Bryan allegedly asked Bank Negara to investigate his own company for fraud?!
This may be why he decided to get Bank Negara’s help to investigate Pips Inc. for fraud when authorities from the US were starting to look into his company and were giving out several Cease and Desist orders. This order, which was issued from states like Missouri and Nebraska, would require Bryan to stop operating Pips Inc. as the scheme breach the laws in those states.
The logic here was that if Bank Negara found that his company did nothing wrong, he could get the US authorities off his back.
Initially, everything seemed to go as planned but Bank Negara eventually saw Pips Inc. as it was – a Ponzi scheme. Bank Negara eventually seized the couple’s personal and company assets for investigation. So, there goes Bryan and Phan’s business empire.

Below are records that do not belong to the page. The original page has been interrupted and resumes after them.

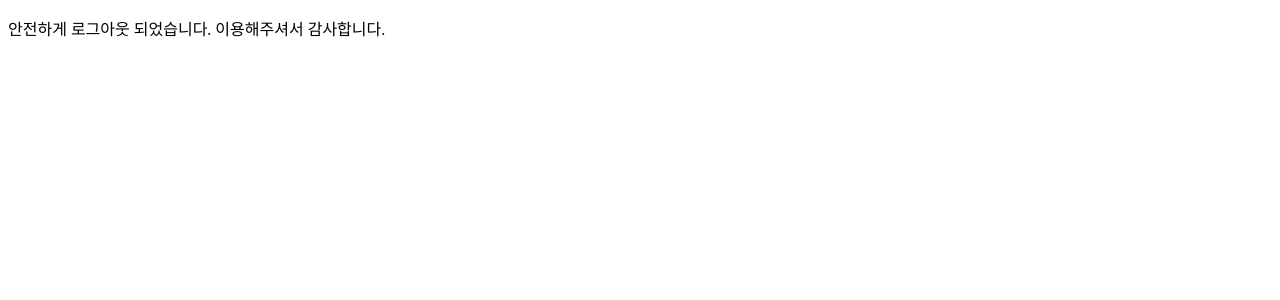
Repository: Gabintree/JDBC2019
Page: http://localhost/JDBC_20190521/20190527_Logout.jsp
These files come from the project's save history. The page is drawn as it stood at one moment and after the next save; the edit follows.
The browser window is 1280 px wide. The pictures show the whole page.
The page is served by Tomcat 9. Other server files are loaded and not shown.

Above is the page before, as saved 2019-05-27 00:56:22.

### JDBC_20190521/WebContent/20190527_Logout.jsp
<%@ page language="java" contentType="text/html; charset=UTF-8"
    pageEncoding="UTF-8"%>
<!DOCTYPE html>
<html>
<head>
<meta charset="UTF-8">
<title>Insert title here</title>
</head>
<body>



<p>안전하게 로그아웃 되었습니다. 이용해주셔서 감사합니다.</p>
</body>
</html>

After the next save:
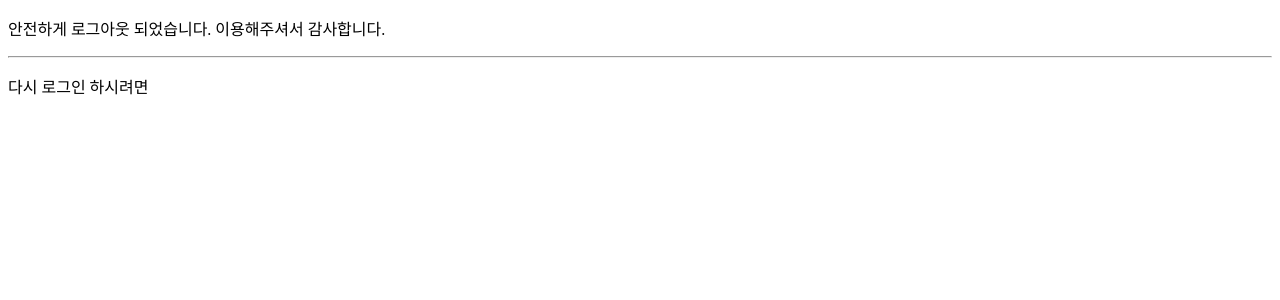
Saved 20 s later.
--- a/JDBC_20190521/WebContent/20190527_Logout.jsp
+++ b/JDBC_20190521/WebContent/20190527_Logout.jsp
@@ -11,5 +11,7 @@
 
 
 <p>안전하게 로그아웃 되었습니다. 이용해주셔서 감사합니다.</p>
+<hr>
+<p>다시 로그인 하시려면<br></p>
 </body>
 </html>
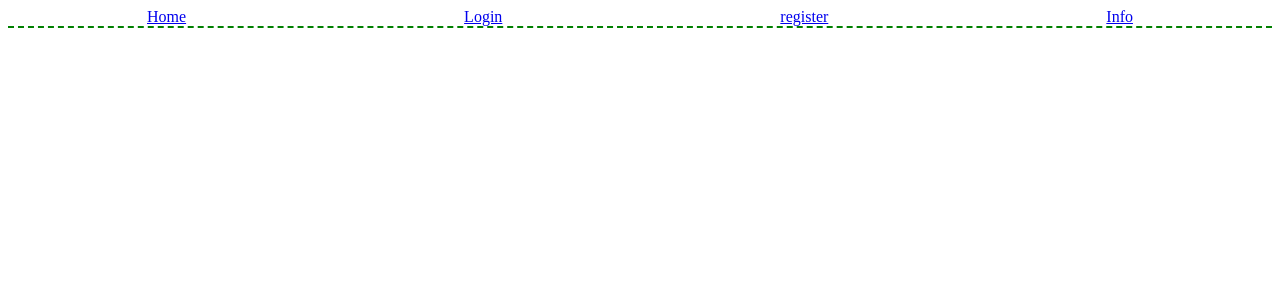
Repository: fuzhiquan/blog
Page: /login
An editor plug-in stored every save of this project. The page is shown before and after the next save, followed by the edit.
The browser window is 1280 px wide. The pictures show the whole page.
The project was rebuilt for these pictures with package versions that can differ from the ones it lists, and the page was loaded fresh each time. Also part of the build but not shown: src/pages/login.scss, src/pages/login.js, src/store/actions/register.js, src/pages/register.js, src/pages/info.scss, src/pages/info.js.

Above is the page before, as saved 2020-02-19 16:12:06.

### public/index.html
<html>
    <head>
        <title></title>
    </head>
    <body>
        <div id='root'></div>
    </body>
</html>

### src/index.js
import React from 'react'
import ReactDOM from 'react-dom'
import { Provider } from 'react-redux'
import store from './store'
import App from './App'

ReactDOM.render(<Provider store={store}>
    <App/>
</Provider>, document.getElementById('root'))

### src/store/index.js
import { createStore, applyMiddleware } from 'redux'
import createSagaMiddleware from 'redux-saga'
import routerMiddleware from 'connected-react-router'
import history from './history'
import reducers from './reducers'
import rootSaga from './saga'

function thunk(dispatch, getState) {
    return function(next) {
        return function(action) {
            if(typeof action === 'function') {
                action(dispatch, getState)
            }else {
                next(action)
            }
        }
    }
}

const sagaMiddleware = createSagaMiddleware()
const store = applyMiddleware(sagaMiddleware)(createStore)(reducers)
sagaMiddleware.run(rootSaga)
export default store

### src/App.js
import React from 'react'
import { HashRouter as Router, Route, Link } from 'react-router-dom'
import { ConnectedRouter } from 'connected-react-router'
import history from './store/history'
import LoginPage from './pages/login'
import Register from './pages/register'
import InfoPage from './pages/info'
import './App.scss'

export default function(props) {
    return <ConnectedRouter history={history}>
        <div className='app-nav-container'>
            <Link to='/'>Home</Link>
            <Link to='/login'>Login</Link>
            <Link to='/register'>register</Link>
            <Link to='/info'>Info</Link>
        </div>
        <div className='app-body-container'>
            <Route path='/login' component={LoginPage} />
            <Route path='/register' component={Register} />
            <Route path='/info' component={InfoPage} />
        </div>
    </ConnectedRouter>
}

### src/store/history.js
import { createBrowserHistory, createHashHistory } from 'history'

export default createHashHistory()

### src/store/reducers/index.js
import { combineReducers } from 'redux'
import { connectRouter } from 'connected-react-router'
import history from '../history'
import info from './info'
import login from './login'
import register from './register'

export default combineReducers({
    info,
    login,
    register,
    router: connectRouter(history)
})

### src/store/saga/index.js
import { fork } from 'redux-saga/effects'
import * as types from '../../store/actions/action-types'
import register from './register'
import login from './login'

export default function* rootSaga() {
    yield fork (login)
    yield fork (register)
}

### src/App.scss
ul li {
    padding: 0;
    margin: 0;
    list-style: none;
}
button {
    cursor: pointer;
}
.app-nav-container {
    display: flex;
    justify-content: space-around;
    border-bottom: 2px dashed green;
    margin-bottom: 10px;
}

### src/store/reducers/info.js
import * as types from '../actions/action-types'

const initialState = {}
export default function(state = initialState, action) {
    switch(action.type) {
        case types.INFO_FETCH_USER_REQUEST:
            return state;
        default:
            return state
    }
}

### src/store/reducers/login.js
import * as types from '../actions/action-types'

const initialState = {}
export default function(state = initialState, action) {
    switch(action.type) {
        case types.LOGIN_REQUEST:
            return state;
        default:
            return state
    }
}

### src/store/reducers/register.js
import * as types from '../actions/action-types'

const initialState = {}
export default function(state = initialState, action) {
    switch(action.type) {
        case types.REGISTER_SUCCESS:
            return {...state, ...action.payload};
        default:
            return state
    }
}

### src/store/actions/action-types.js
export const INFO_FETCH_USER_REQUEST = 'INFO_FETCH_USER_REQUEST'
export const INFO_FETCH_USER_SUCCESS = 'INFO_FETCH_USER_SUCCESS'
export const INFO_FETCH_USER_FAIL = 'INFO_FETCH_USER_FAIL'

export const LOGIN_REGIST_REQUEST = 'LOGIN_REGIST_REQUEST'
export const LOGIN_REGIST_SUCCESS = 'LOGIN_REGIST_SUCCESS'
export const LOGIN_REGIST_FAIL = 'LOGIN_REGIST_FAIL'

export const LOGIN_REQUEST = 'LOGIN_REQUEST'
export const LOGIN_SUCCESS = 'LOGIN_SUCCESS'
export const LOGIN_FAIL = 'LOGIN_FAIL'

### src/store/saga/register.js
import { takeEvery, put, call, delay } from 'redux-saga/effects'
import * as types from '../actions/action-types'

export default function* () {
    const a = yield takeEvery(types.REGISTER_REQUEST, register)
    console.log('take: ',a)
}

function* register() {
    //yield delay(2000)
    const data = yield call(request)
    if(data) {
        yield put({type: types.REGISTER_SUCCESS, payload: data})
    }
}

function request() {
    return new Promise((resolve) => {
        setTimeout(() => {
            resolve(fetch('http://localhost:4000/posts/1').then(resp => resp.json()))
        }, 1000)
    })
}

### src/store/saga/login.js
import { takeEvery, put, call } from 'redux-saga/effects'
import * as types from '../actions/action-types'

export default function* () {
    yield takeEvery(types.LOGIN_REQUEST, request)
}

function* request(action) {
    try{
        const data = yield call(fetchAPI)
        if(data) {
            yield put({type: types.LOGIN_SUCCESS, payload: action.payload})
        }
    }catch(e) {
        yield put({type: types.LOGIN_FAIL})
    }

}

function fetchAPI() {
    return new Promise((resolve, reject) => {
        setTimeout(() => {
            resolve(fetch('http://localhost:4000/posts/1').then(resp => resp.json()))
        }, 0)
    })
}

After the next save:
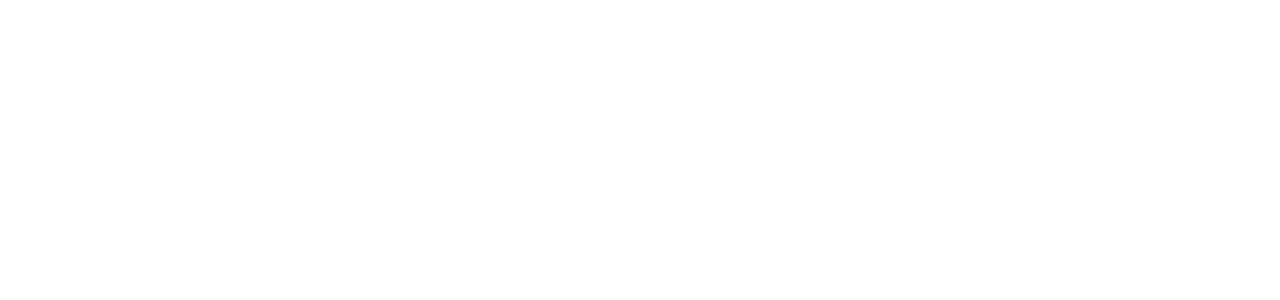
Console error (its wording comes from the project's code and is left out).
Saved 8 s later.
--- a/src/store/index.js
+++ b/src/store/index.js
@@ -18,6 +18,6 @@
 }
 
 const sagaMiddleware = createSagaMiddleware()
-const store = applyMiddleware(sagaMiddleware)(createStore)(reducers)
+const store = applyMiddleware(sagaMiddleware, routerMiddleware(history))(createStore)(reducers)
 sagaMiddleware.run(rootSaga)
 export default store

After the save that followed:
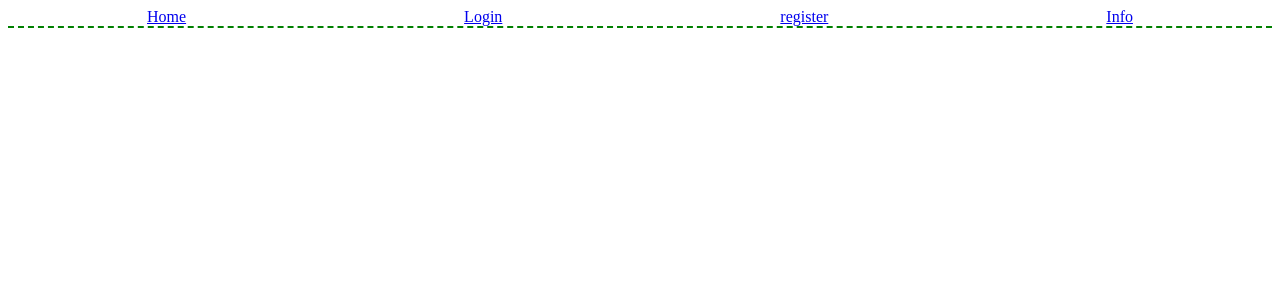
The error is gone.
Saved 14 s later.
--- a/src/store/index.js
+++ b/src/store/index.js
@@ -1,6 +1,6 @@
 import { createStore, applyMiddleware } from 'redux'
 import createSagaMiddleware from 'redux-saga'
-import routerMiddleware from 'connected-react-router'
+import { routerMiddleware } from 'connected-react-router'
 import history from './history'
 import reducers from './reducers'
 import rootSaga from './saga'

In 2006, Bryan and Phan were convicted of more than 48 counts of money-laundering, involving some RM34.2 million and for accepting money from 18 local depositors (Pips members) without a valid license. At the Sessions Court in Seremban, the couple were met with angry words from members of Pips.
See, Bryan and Phan were initially allowed bail by the Sessions judge Mohd Zaki Abd Wahab but the deputy public prosecutor, Dzulkifli Ahmad proposed to increase the bail to RM1 billion in view of the seriousness of the offence and the amount involved. But Phan claimed that her and her husband’s personal assets had been frozen by Bank Negara for 12 months due to ongoing investigation.
“Your Honour, we are just trying to build our business and I was just giving moral support to my husband.” – Phan, as quoted from NST via Alaska Report.
But what we found out was how Phan was actively involved in the operations of Pips Inc. In fact, companies under Pips Inc. like Pips Bistro and Pips Fashion, which were said weren’t doing that well anyway, were all registered under Phan and her brother’s name.
In 2009, Bryan and Phan were eventually charged with money-laundering under the Anti-Money Laundering and Anti-Terrorism Financing Act 2001 and were sentenced to five years’ jail. By now, the couple would’ve completed their respective jail times but there were no further news on their whereabouts.
And tho most sites claimed that it would be impossible for victims of the scheme to get their money back, it seems as though there have been some victims who made third party claims on Pips Inc.’s seized assets. As of December 2010, the process to get victims back their money seems to be ongoing.
Fast forward to where we are now, it seems like nothing much has changed and that many people are still falling victim to online scams even though it appears in the form of a scheme like Pips. And that’s because people are generally just curious to know how to make fast and easy money. This is despite countless of online scam stories that were reported and we’ve covered.
See, online scams won’t be going anytime soon so it might be a good thing if you’re a bit skeptical on what you see online. You can check out ways to prevent yourself from becoming a victim to online scams here or what you should do if you became a victim (choi) of online scams here.